GIVEN ENTRIES:
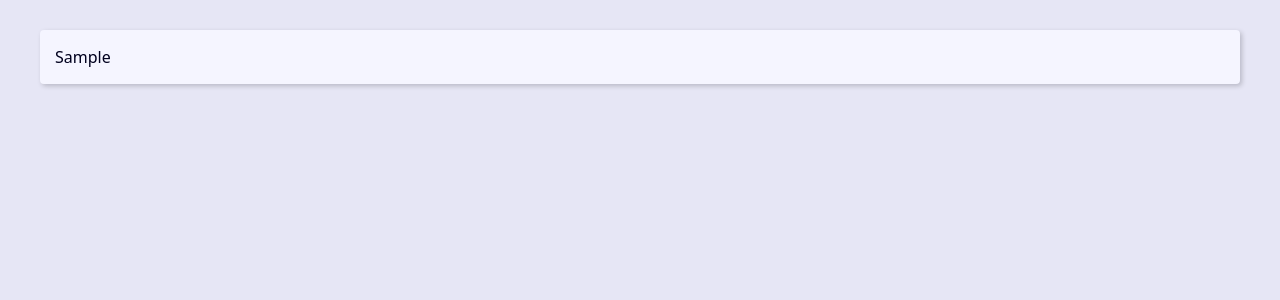
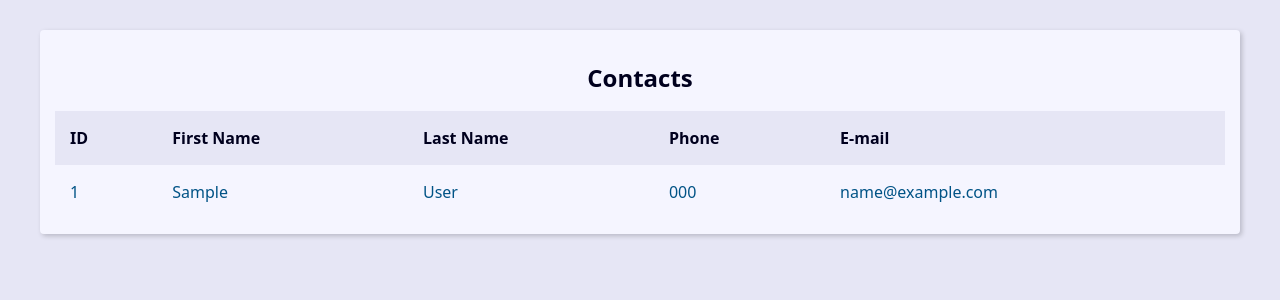
Before and after one commit to cesjul/agenda_project_with_django, a Django app: page / in a window 1280 px wide. Shown: the top 300 px of the page. Run offline with Django 5.2, Linux system fonts and the light colour scheme; tables that the repository leaves empty hold one stand-in row (values such as "Sample post").

Commit message:
Creating Contacts table page

```diff
--- a/contact/templates/contact/index.html
+++ b/contact/templates/contact/index.html
@@ -1,7 +1,51 @@
 {% extends "global/base.html" %}
 
 {% block content %}
-    {% for contact in contacts %}
-        {{contact.first_name}} <br>
-    {% endfor %}
+    <div class="responsive-table">
+        <table class="contacts-table">
+            <caption class="table-caption">
+                Contacts
+            </caption>
+            <thead>
+                <tr class="table-row table-row-header">
+                    <th class="table-header">ID</th>
+                    <th class="table-header">First Name</th>
+                    <th class="table-header">Last Name</th>
+                    <th class="table-header">Phone</th>
+                    <th class="table-header">E-mail</th>
+                </tr>
+            </thead>
+            <tbody>
+                {% for contact in contacts %}
+                    <tr class="table-row">
+                        <td class="table-cel">
+                            <a href="#" class="table-link">
+                                {{ contact.id }}
+                            </a>
+                        </td>
+                        <td class="table-cel">
+                            <a href="#" class="table-link">
+                                {{ contact.first_name }}
+                            </a>
+                        </td>
+                        <td class="table-cel">
+                            <a href="#" class="table-link">
+                                {{ contact.last_name }}
+                            </a>
+                        </td>
+                        <td class="table-cel">
+                            <a href="#" class="table-link">
+                                {{ contact.phone }}
+                            </a>
+                        </td>
+                        <td class="table-cel">
+                            <a href="#" class="table-link">
+                                {{ contact.email }}
+                            </a>
+                        </td>
+                    </tr>
+                {% endfor %}
+            </tbody>
+        </table>
+    </div>
 {% endblock content %}
--- a/contact/views/contact_views.py
+++ b/contact/views/contact_views.py
@@ -2,8 +2,7 @@ from django.shortcuts import render
 from contact.models import Contact
 
 def index(request):
-    contact = Contact.objects.all()
-
+    contact = Contact.objects.filter(show=True).order_by('-id')
     context = {'contacts': contact,}
 
     return render(
```
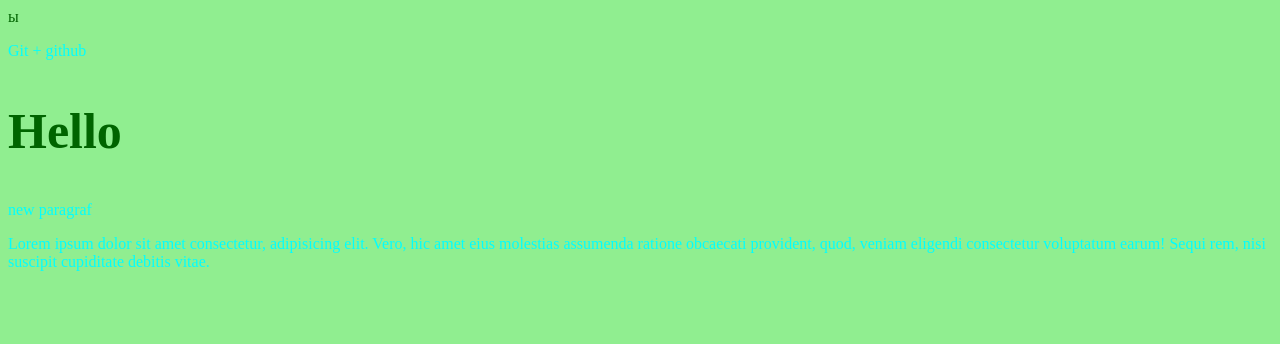
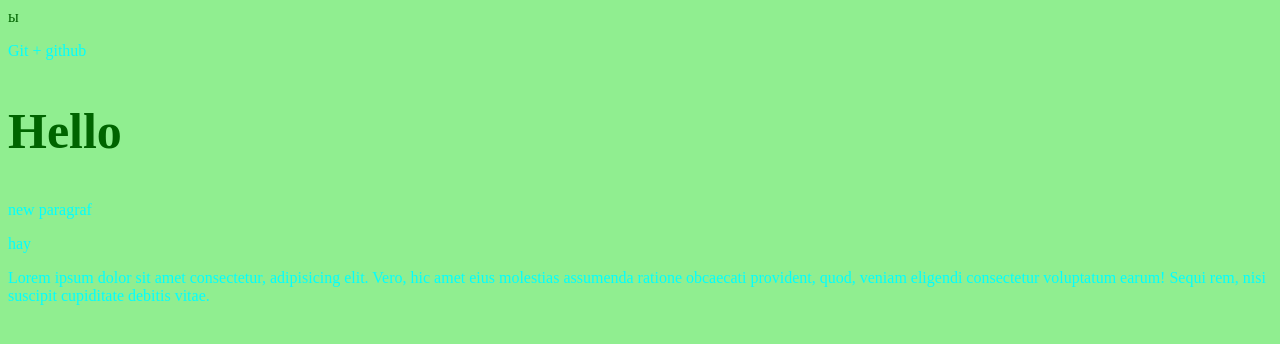
Before and after one commit to Ybalsunov/itdoctor, a plain HTML site: page index.html in a window 1280 px wide. Drawn offline with Linux system fonts and the light colour scheme.

Commit message:
new text

```diff
--- a/index.html
+++ b/index.html
@@ -11,6 +11,7 @@
     <p>Git + github</p>
     <h2>Hello</h2>
     <p>new paragraf</p>
+    <p>hay</p>
     <p>Lorem ipsum dolor sit amet consectetur, adipisicing elit.
         Vero, hic amet eius molestias assumenda ratione obcaecati provident, quod,
         veniam eligendi consectetur voluptatum earum! Sequi rem, nisi suscipit cupiditate debitis vitae.</p>
```
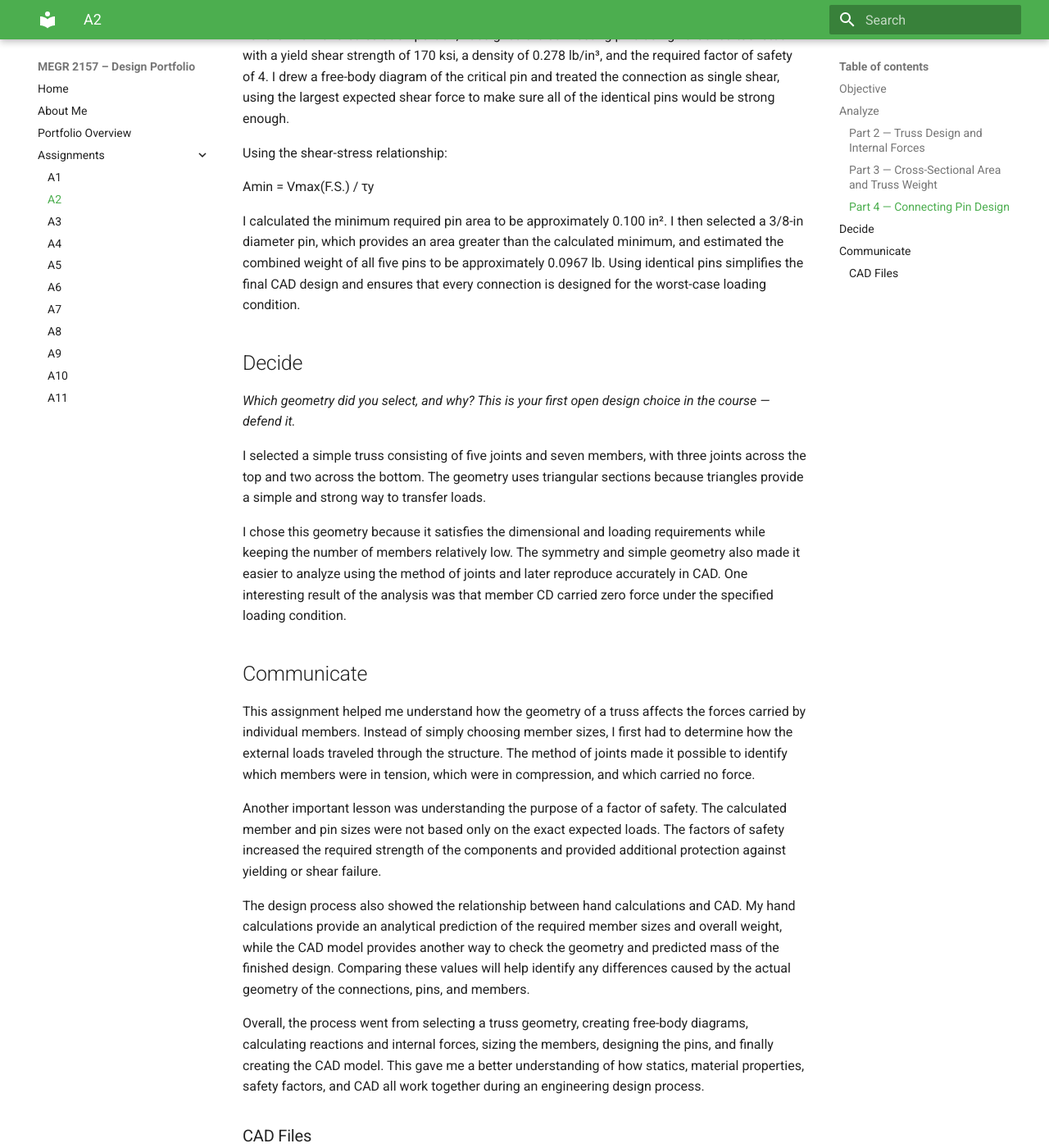
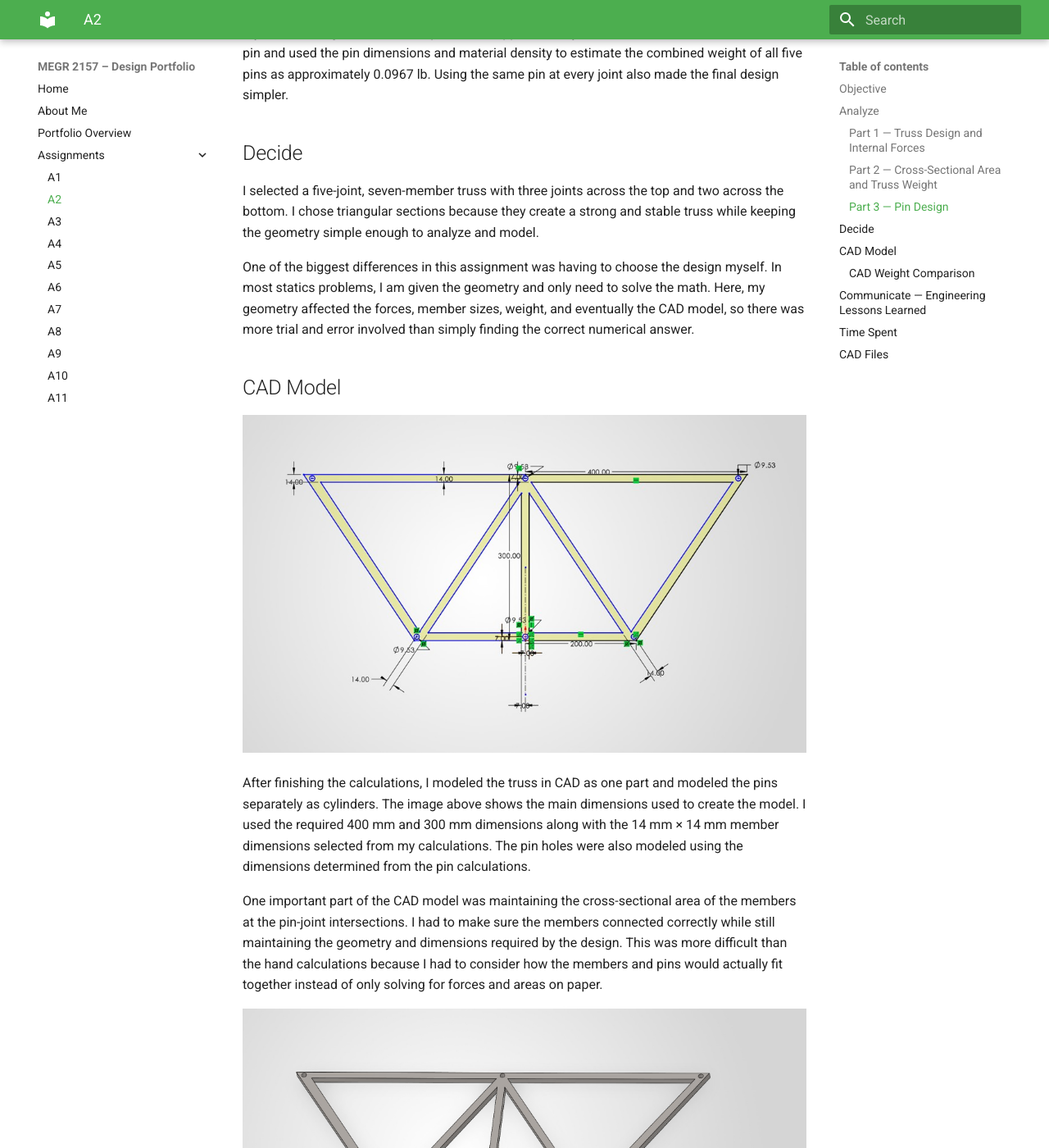
Before and after one commit to rgardn14-max/megr2157-portfolio, an MkDocs documentation site: the page built from docs/assignments/A02/index.md, in a window 1280 px wide and 1400 px high, scrolled down 5147 px. Shown: the whole window at 82% size. Built offline with MkDocs 1.6.1 and Material for MkDocs 9.7.7, drawn with Linux system fonts in a browser that asks for light colours; some of the changed text lies outside the part shown.

Commit message:
Update index.md

```diff
--- a/docs/assignments/A02/index.md
+++ b/docs/assignments/A02/index.md
@@ -2,72 +2,106 @@
 
 ## Objective
 
-The objective of this assignment was to design a lightweight planar truss and analyze the forces acting through the structure. The truss needed to support two applied loads while using identical cross-sectional geometry for every member and identical pins at the connections. The goal was to use statics and stress calculations to determine a safe member size and pin size.
-
-For my design, I used a load of P = 20 kN, with the required dimensions of a = 0.4 m and b = 0.3 m. The truss members were designed using A500 steel, while the connecting pins were designed using hardened tool steel. Safety factors were included in both calculations to make sure the final design could safely support the expected forces.
+The objective of this assignment was to design and analyze a truss system. I used P = 20 kN with the required dimensions of a = 0.4 m and b = 0.3 m. The goal was to calculate the forces in the truss, size the members and pins with the required safety factors, and then turn the design into a working CAD model.
 
 
 ## Analyze
 
-![Part 2 truss design, FBD, and method of joints](IMG_2356.jpeg)
+![Truss design, free-body diagram, and method of joints](IMG_2356.jpeg)
 
-![Part 2 method of joints and final internal forces](IMG_2357.jpeg)
+![Method of joints and final internal force calculations](IMG_2357.jpeg)
 
-### Part 2 — Truss Design and Internal Forces
+### Part 1 — Truss Design and Internal Forces
 
-For this part, I designed a simple truss using the required dimensions of a = 0.4 m and b = 0.3 m, with a load of P = 20 kN applied at joints C and D. I first created a free-body diagram of the entire truss to calculate the reactions at supports A and B. I then used the method of joints, applying ΣFx = 0 and ΣFy = 0 at each joint to determine whether each truss member was in tension or compression and to find the force carried by each member.
+I chose a simple five-joint, seven-member truss using triangular sections. I started by drawing a free-body diagram of the entire truss to find the reactions at supports A and B. I then used the method of joints and ΣFx = 0 and ΣFy = 0 to solve symbolically and numerically for the forces in each member.
 
-My calculations showed that the largest internal member force was approximately 16.02 kN, occurring in members CE and DE. Finding the maximum internal force allows me to find the minimum cross-sectional area required for all members. I also identified member CD as a zero-force member, which was unexpected.
+The largest internal force I calculated was 16.02 kN in members CE and DE. I also found that CD was a zero-force member, which I did not expect when I originally chose the geometry. This showed me that adding a member does not necessarily mean it will carry part of the load.
 
 
-![Part 3 cross-sectional area and truss weight calculations](IMG_2360.jpeg)
+![Cross-sectional area and truss weight calculations](IMG_2360.jpeg)
 
-### Part 3 — Cross-Sectional Area and Truss Weight
+### Part 2 — Cross-Sectional Area and Truss Weight
 
-After finding the internal member forces, I used the maximum force of 16.02 kN to determine the minimum cross-sectional area required for the truss members. Using the material yield strength and the required factor of safety of 3.5, I applied the allowable-stress relationship:
+I used the largest internal force of 16.02 kN, the yield strength of A500 steel, and a safety factor of 3.5 to determine the minimum cross-sectional area. I first solved for the required area symbolically using:
 
 Amin = Fmax(F.S.) / σy
 
-This resulted in a calculated minimum area of approximately 162.6 mm², so the actual member geometry should have at least this much cross-sectional area. I decided to go with a slightly larger cross-sectional area of 196 mm² for an even 14 mm × 14 mm square truss member. I did this because I was having issues with the odd decimal values in my calculations and later in my CAD model.
+My numerical calculation gave a minimum area of about 162.6 mm².
 
-I then calculated the lengths of all seven truss members and added them together to estimate the total amount of steel used. Using the selected cross-sectional area, total member length, and steel density, I estimated the truss mass and converted it into weight. This hand calculation gives me a value that I can later compare with the mass/weight predicted by my CAD model to check whether my analytical design and CAD geometry agree.
+Instead of using exactly 162.6 mm², I chose a 14 mm × 14 mm square member, giving an area of 196 mm². The larger area still satisfies the safety requirement and gave me much cleaner dimensions to work with. I originally tried working closer to the calculated minimum, but the odd dimensions became difficult to use, especially once I started creating the CAD model.
+
+I then added the lengths of all seven members and used the cross-sectional area and density of steel to estimate the total truss weight. My hand-calculated weight was approximately 11.36 lb. This gave me a value that I could later compare to the mass properties of my CAD model.
 
 
-![Part 4 pin design calculations](IMG_2361.jpeg)
+![Pin free-body diagram and pin design calculations](IMG_2361.jpeg)
 
-### Part 4 — Connecting Pin Design
+### Part 3 — Pin Design
 
-For the final hand-calculation portion, I designed the connecting pins using hardened tool steel with a yield shear strength of 170 ksi, a density of 0.278 lb/in³, and the required factor of safety of 4. I drew a free-body diagram of the critical pin and treated the connection as single shear, using the largest expected shear force to make sure all of the identical pins would be strong enough.
+I designed the connecting pins using hardened tool steel with a yield shear strength of 170 ksi, a density of 0.278 lb/in³, and a safety factor of 4. I drew a free-body diagram of the critical pin and treated the pins as single-shear connections. I used the largest expected force so that every identical pin would be designed for the worst-case loading condition.
 
-Using the shear-stress relationship:
+I solved for the minimum pin area using:
 
 Amin = Vmax(F.S.) / τy
 
-I calculated the minimum required pin area to be approximately 0.100 in². I then selected a 3/8-in diameter pin, which provides an area greater than the calculated minimum, and estimated the combined weight of all five pins to be approximately 0.0967 lb. Using identical pins simplifies the final CAD design and ensures that every connection is designed for the worst-case loading condition.
+My calculation gave a minimum pin area of approximately 0.106 in². I selected a 3/8-in diameter pin and used the pin dimensions and material density to estimate the combined weight of all five pins as approximately 0.0967 lb. Using the same pin at every joint also made the final design simpler.
 
 
 ## Decide
 
-_Which geometry did you select, and why? This is your first open design choice in the course — defend it._
+I selected a five-joint, seven-member truss with three joints across the top and two across the bottom. I chose triangular sections because they create a strong and stable truss while keeping the geometry simple enough to analyze and model.
 
-I selected a simple truss consisting of five joints and seven members, with three joints across the top and two across the bottom. The geometry uses triangular sections because triangles provide a simple and strong way to transfer loads.
-
-I chose this geometry because it satisfies the dimensional and loading requirements while keeping the number of members relatively low. The symmetry and simple geometry also made it easier to analyze using the method of joints and later reproduce accurately in CAD. One interesting result of the analysis was that member CD carried zero force under the specified loading condition.
+One of the biggest differences in this assignment was having to choose the design myself. In most statics problems, I am given the geometry and only need to solve the math. Here, my geometry affected the forces, member sizes, weight, and eventually the CAD model, so there was more trial and error involved than simply finding the correct numerical answer.
 
 
-## Communicate
+## CAD Model
 
-This assignment helped me understand how the geometry of a truss affects the forces carried by individual members. Instead of simply choosing member sizes, I first had to determine how the external loads traveled through the structure. The method of joints made it possible to identify which members were in tension, which were in compression, and which carried no force.
+![SolidWorks truss sketch showing dimensions and pin locations](Truss_Detailed.jpg)
 
-Another important lesson was understanding the purpose of a factor of safety. The calculated member and pin sizes were not based only on the exact expected loads. The factors of safety increased the required strength of the components and provided additional protection against yielding or shear failure.
+After finishing the calculations, I modeled the truss in CAD as one part and modeled the pins separately as cylinders. The image above shows the main dimensions used to create the model. I used the required 400 mm and 300 mm dimensions along with the 14 mm × 14 mm member dimensions selected from my calculations. The pin holes were also modeled using the dimensions determined from the pin calculations.
 
-The design process also showed the relationship between hand calculations and CAD. My hand calculations provide an analytical prediction of the required member sizes and overall weight, while the CAD model provides another way to check the geometry and predicted mass of the finished design. Comparing these values will help identify any differences caused by the actual geometry of the connections, pins, and members.
-
-Overall, the process went from selecting a truss geometry, creating free-body diagrams, calculating reactions and internal forces, sizing the members, designing the pins, and finally creating the CAD model. This gave me a better understanding of how statics, material properties, safety factors, and CAD all work together during an engineering design process.
+One important part of the CAD model was maintaining the cross-sectional area of the members at the pin-joint intersections. I had to make sure the members connected correctly while still maintaining the geometry and dimensions required by the design. This was more difficult than the hand calculations because I had to consider how the members and pins would actually fit together instead of only solving for forces and areas on paper.
 
 
-### CAD Files
+![Finished SolidWorks truss model](Truss_Finished.jpg)
 
-The completed CAD files for my truss can be downloaded here:
+The image above shows the finished truss part. The truss minus the pins was created as one part as required, while the pins were modeled separately as cylinders. The finished model uses the dimensions determined from my calculations while maintaining the required geometry and identical member cross sections.
 
-[Download Truss CAD Files](YOUR-CAD-FILE-LINK-HERE)
+The CAD portion was probably the most difficult part of the project. I originally tried building the truss in Creo, but I kept running into problems getting the model to work the way I wanted. After spending a lot of time troubleshooting it, I decided to switch to SolidWorks even though I had never used SolidWorks before.
+
+Learning SolidWorks while finishing the assignment added another challenge, but I eventually found it easier to create the geometry I needed. This was also where I realized that getting an answer mathematically does not mean the design will immediately be easy to model. I had to think about the actual intersections, pin holes, dimensions, and how all the members would connect.
+
+
+### CAD Weight Comparison
+
+I used the mass properties in SolidWorks to determine the predicted weight of my finished CAD model. My hand-calculated truss weight was approximately 11.36 lb, while SolidWorks predicted a weight of 9.77 lb.
+
+The difference between the two values comes partly from the hand calculations treating the members as simple lengths with a constant cross section, while the CAD model includes the actual joint geometry and pin holes. I was also unable to find A500 steel in SolidWorks, so I used AISI 1020 steel instead. The material is similar but not exactly the same, which can also contribute to the difference between the hand calculation and CAD prediction.
+
+
+## Communicate — Engineering Lessons Learned
+
+One of the biggest lessons I learned was that designing a structure is more complicated than solving a statics problem that already has a defined geometry. I had to make a design choice first and then use the calculations to determine whether that choice actually worked. Changes that seemed small at the beginning affected the force calculations, dimensions, weight, and CAD model later.
+
+I also learned how yield strength and safety factors directly affect the physical dimensions of a design. My calculated minimum area was 162.6 mm², but choosing a practical 14 mm × 14 mm member gave me 196 mm². This kept the member above the required minimum area while giving me dimensions that were much easier to work with in CAD.
+
+The CAD problems were another major lesson. Switching from Creo to SolidWorks for the first time forced me to adapt instead of continuing with a program that was slowing down the project. It also showed me that CAD is more than drawing the answer from my calculations because I had to consider how the members and pins would physically connect.
+
+Finally, finding a zero-force member showed me how important geometry is in a truss. I originally expected every member to carry a load, but the analysis showed that CD carried zero force under this loading condition. That result helped me better understand how forces actually move through a truss instead of relying only on what the structure looks like.
+
+
+## Time Spent
+
+Total time from start to finish was approximately 6 hours.
+
+A large portion of my time was spent on the CAD portion because of the problems I had with Creo and then learning SolidWorks for the first time. I originally expected the calculations to take up most of my time, but troubleshooting and turning the calculations into an actual design took much longer than expected.
+
+Another lesson I learned was the importance of managing time during the design process. I spent too much time trying to make Creo work before deciding to switch to SolidWorks. Looking back, recognizing earlier that my original approach was not working would have saved time. This project showed me that time is also a constraint in engineering, and sometimes changing approaches is more efficient than continuing to troubleshoot the same problem.
+
+
+## CAD Files
+
+The completed SolidWorks CAD files can be downloaded below:
+
+[Download Truss SolidWorks Part](Part1.SLDPRT)
+
+[Download Pin SolidWorks Part](Pin.SLDPRT)
```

WHAT IS NEEDED: From the records above, count the lines that contain "consectetur". Only the number should be written.

REPLY: 2